“We need to make sure that Tube and bus fares are cheaper so that Londoners, especially those who keep the city running - the nurses, teachers and paramedics - can pay less for the effort of getting into work.”


Do you know which socialist that was?  It was Stephen Greenhalgh, the Conservative [Deputy Mayor for Policing and Crime]. --


Boris Johnson (Mayor of London):  I agree with him in the obvious sense that we have over the last few years done absolutely everything we can to bear down on fares.  We have kept them at the retail price index (RPI) for two years running.


John Biggs AM:  You should have listened to him.


Boris Johnson (Mayor of London):  We have kept them at RPI for two years running.  If you had pursued the meretricious and duplicitous policy of cutting before the election or going into an election pretending that you are going to cut fares, as you did before the 2012 election with the 7% cut you were offering Londoners, you would immediately have had to rectify that with dramatic increases in fares ‑‑


John Biggs AM:  You are just making it up.  He is making it up.


Boris Johnson (Mayor of London):  ‑‑ in order to staunch the haemorrhage of cash from TfL.  That cash is, I am afraid, essential if we are going to have a world-class transport network and get people to work.


Those people earlier on who were protesting about housing, they want homes built.  There is no way we can build homes ‑‑


John Biggs AM:  This is just blather.


Boris Johnson (Mayor of London):  ‑‑ in those brownfield sites in London unless we put in transport infrastructure ‑‑

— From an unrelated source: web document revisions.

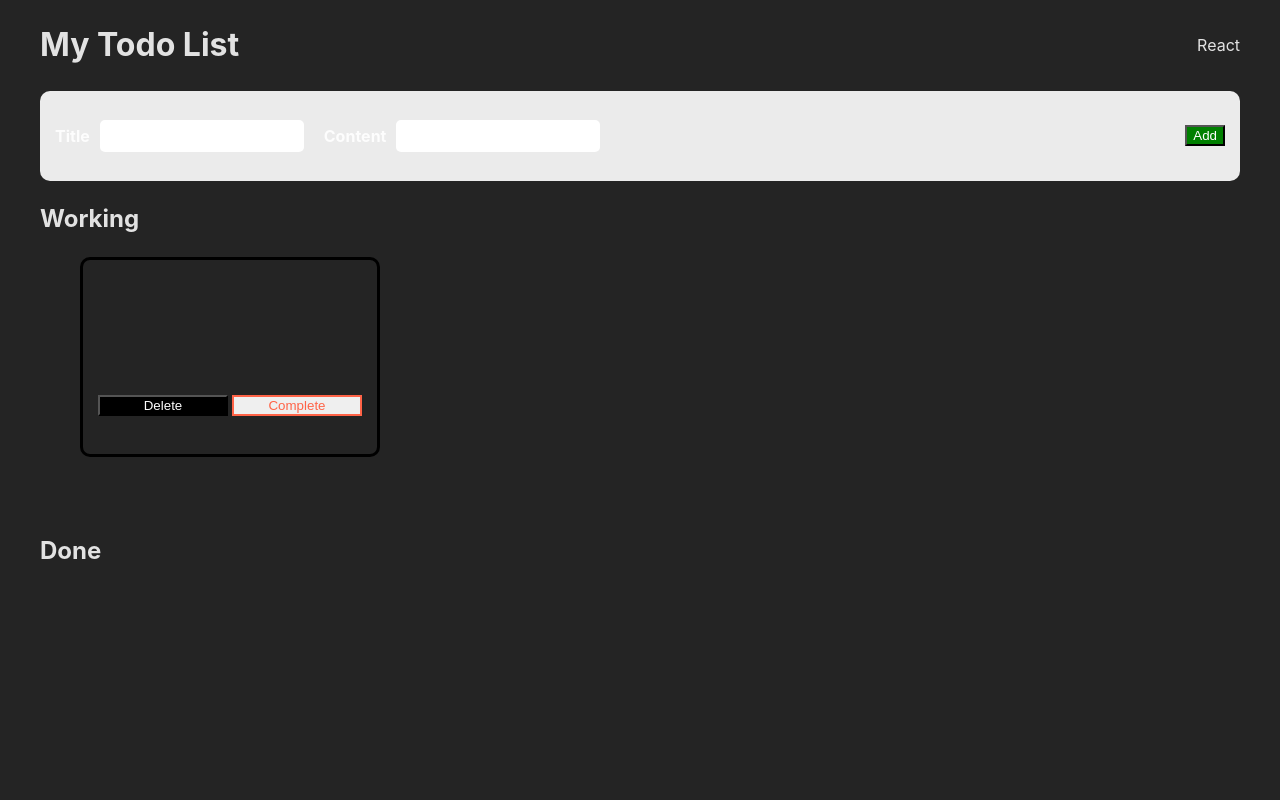
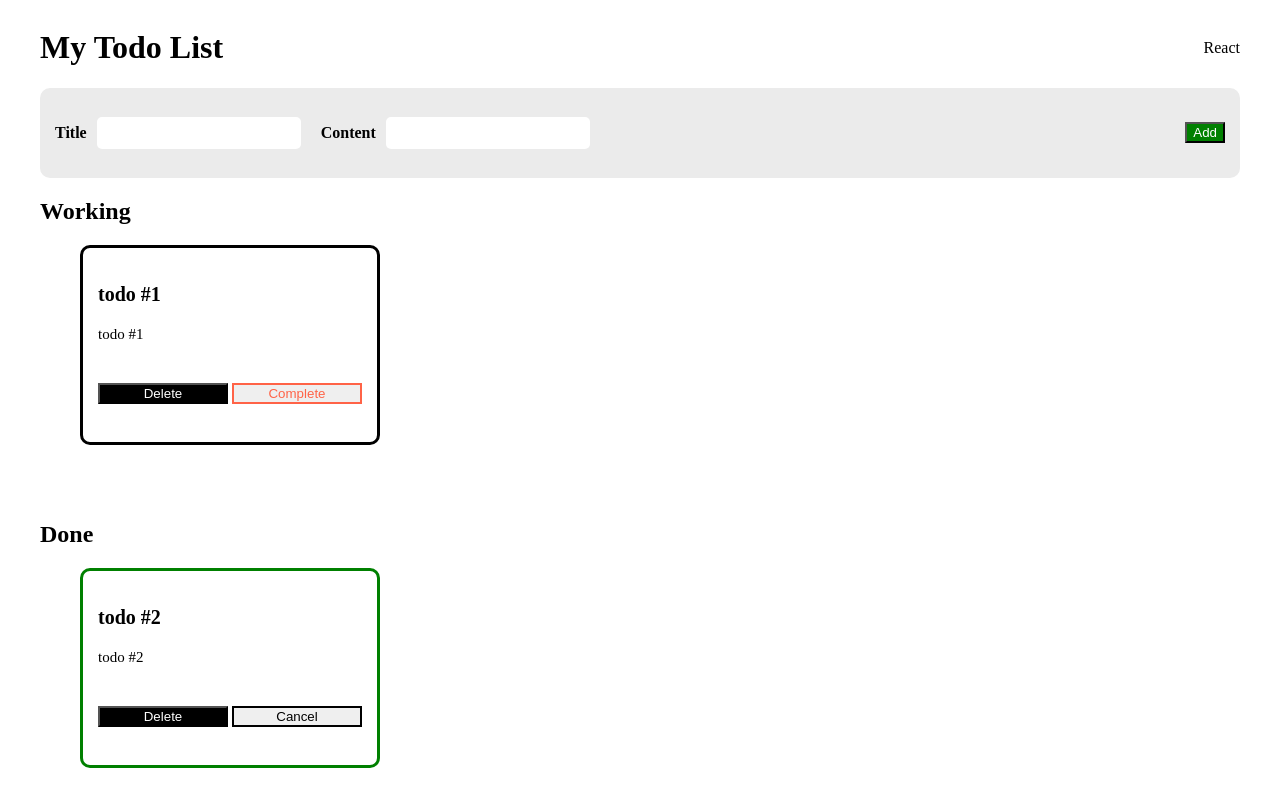
Before and after one commit to yeliinbb/Todo-List, a React (Vite) app: page / in a window 1280 px wide. Built offline with nearby package versions, Linux system fonts and the light colour scheme; the HTML template or start-up script is replaced by a standard one.

Commit message:
파일 정리

```diff
--- a/src/App.css
+++ b/src/App.css
@@ -9,3 +9,8 @@
   padding: 15px;
   box-sizing: border-box;
 } */
+
+#root {
+  margin: 0 auto;
+  padding: 2rem;
+}
--- a/src/App.jsx
+++ b/src/App.jsx
@@ -1,12 +1,15 @@
 import { useState } from "react";
-import Header from "./Header";
-import Form from "./Form";
-import "./App.css";
-import ToDoList from "./ToDoList";
+import Header from "./components/Header";
+import Form from "./components/Form";
+// import "./App.css";
+import ToDoList from "./components/ToDoList";
 // import "./Reset.css";
 
 const App = () => {
-  const initialState = [{ id: 0, title: "", body: "", isDone: false }];
+  const initialState = [
+    { id: 0, title: "todo #1", body: "todo #1", isDone: false },
+    { id: 1, title: "todo #2", body: "todo #2", isDone: true },
+  ];
   const [toDos, setTodos] = useState(initialState);
 
   const style = {
--- a/src/Reset.css
+++ b/src/Reset.css
@@ -2,12 +2,11 @@
    v2.0 | 20110126
    License: none (public domain)
 */
-@import url("https://fonts.cdnfonts.com/css/neue-haas-grotesk-display-pro");
+/* @import url("https://fonts.cdnfonts.com/css/neue-haas-grotesk-display-pro");
 @import url("https://fonts.googleapis.com/css2?family=Roboto+Slab:wght@100..900&display=swap");
 
 * {
   font-family: "Neue Haas Grotesk Display Pro", sans-serif;
-  /* font-family: "Roboto Slab", serif; */
 }
 
 html,
@@ -99,7 +98,7 @@ video {
   vertical-align: baseline;
 }
 /* HTML5 display-role reset for older browsers */
-article,
+/* article,
 aside,
 details,
 figcaption,
@@ -134,8 +133,9 @@ table {
   border-collapse: collapse;
   border-spacing: 0;
 }
+*/
 
-button {
+/* button {
   background: inherit;
   border: none;
   box-shadow: none;
@@ -143,7 +143,7 @@ button {
   padding: 0;
   overflow: visible;
   cursor: pointer;
-}
+} */
 
 /* input 기본 스타일 초기화 */
 input {
--- a/src/ToDoList.jsx
+++ b/src/components/ToDoList.jsx
@@ -1,5 +1,30 @@
 const ToDoList = ({ toDos, setTodos, listIsDone }) => {
+  // 스타일
+  const styleUl = {
+    display: "flex",
+    gap: "10px",
+    justifyContent: "flex-start",
+  };
+
+  const styleLi = {
+    width: "300px",
+    height: "200px",
+    display: "flex",
+    flexDirection: "column",
+    gap: "10px",
+    border: listIsDone ? "3px solid green" : "3px solid black",
+    borderRadius: "10px",
+    padding: "15px",
+    boxSizing: "border-box",
+  };
+
+  // const buttonStyle = {
+  //   width: "130px",
+  //   height: "50px",
+  // };
+
   const removeToDo = (id) => {
+    // 선택한 id를 제외한 나머지 배열만 새롭게 넣어줌.
     const delToDos = toDos.filter((todo) => {
       return todo.id !== id;
     });
@@ -7,9 +32,11 @@ const ToDoList = ({ toDos, setTodos, listIsDone }) => {
   };
 
   const handleToggleButton = (id) => {
+    // if 대신 삼항연산자 활용가능
     const completeToDos = toDos.map((todo) => {
       if (todo.id === id) {
-        return { ...todo, isDone: !todo.isDone };
+        //todo.id와 내가 선택한 요소의 id가 일치하면
+        return { ...todo, isDone: !todo.isDone }; // isDone을 반대로 바꿔줌
       } else return todo;
     });
     setTodos(completeToDos);
@@ -38,7 +65,11 @@ const ToDoList = ({ toDos, setTodos, listIsDone }) => {
                     Delete
                   </button>
                   <button
-                    style={{ width: "130px", border: "2px solid #FF6347", color: "#FF6347" }}
+                    style={{
+                      width: "130px",
+                      border: listIsDone ? "2px solid black" : "2px solid #FF6347",
+                      color: listIsDone ? "black" : "#FF6347",
+                    }}
                     onClick={() => {
                       handleToggleButton(todo.id);
                     }}
@@ -55,22 +86,3 @@ const ToDoList = ({ toDos, setTodos, listIsDone }) => {
 };
 
 export default ToDoList;
-
-// 스타일
-const styleUl = {
-  display: "flex",
-  gap: "10px",
-  justifyContent: "flex-start",
-};
-
-const styleLi = {
-  width: "300px",
-  height: "200px",
-  display: "flex",
-  flexDirection: "column",
-  gap: "10px",
-  border: "3px solid black",
-  borderRadius: "10px",
-  padding: "15px",
-  boxSizing: "border-box",
-};
--- a/src/index.css
+++ b/src/index.css
@@ -2,10 +2,6 @@
   font-family: Inter, system-ui, Avenir, Helvetica, Arial, sans-serif;
   line-height: 1.5;
   font-weight: 400;
-
-  color-scheme: light dark;
-  color: rgba(255, 255, 255, 0.87);
-  background-color: #242424;
 
   font-synthesis: none;
   text-rendering: optimizeLegibility;
--- /dev/null
+++ b/src/main.jsx
@@ -0,0 +1,10 @@
+import React from "react";
+import ReactDOM from "react-dom/client";
+import App from "./App.jsx";
+// import "./index.css";
+
+ReactDOM.createRoot(document.getElementById("root")).render(
+  <React.StrictMode>
+    <App />
+  </React.StrictMode>
+);
```
Also changed, not shown: src/components/Form.jsx (renamed from src/Form.jsx), src/components/Header.jsx (renamed from src/Header.jsx).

John Biggs AM:  OK.  We have had enough now.  Thank you.


Boris Johnson (Mayor of London):  ‑‑ that will get people to those sites and you know that very well.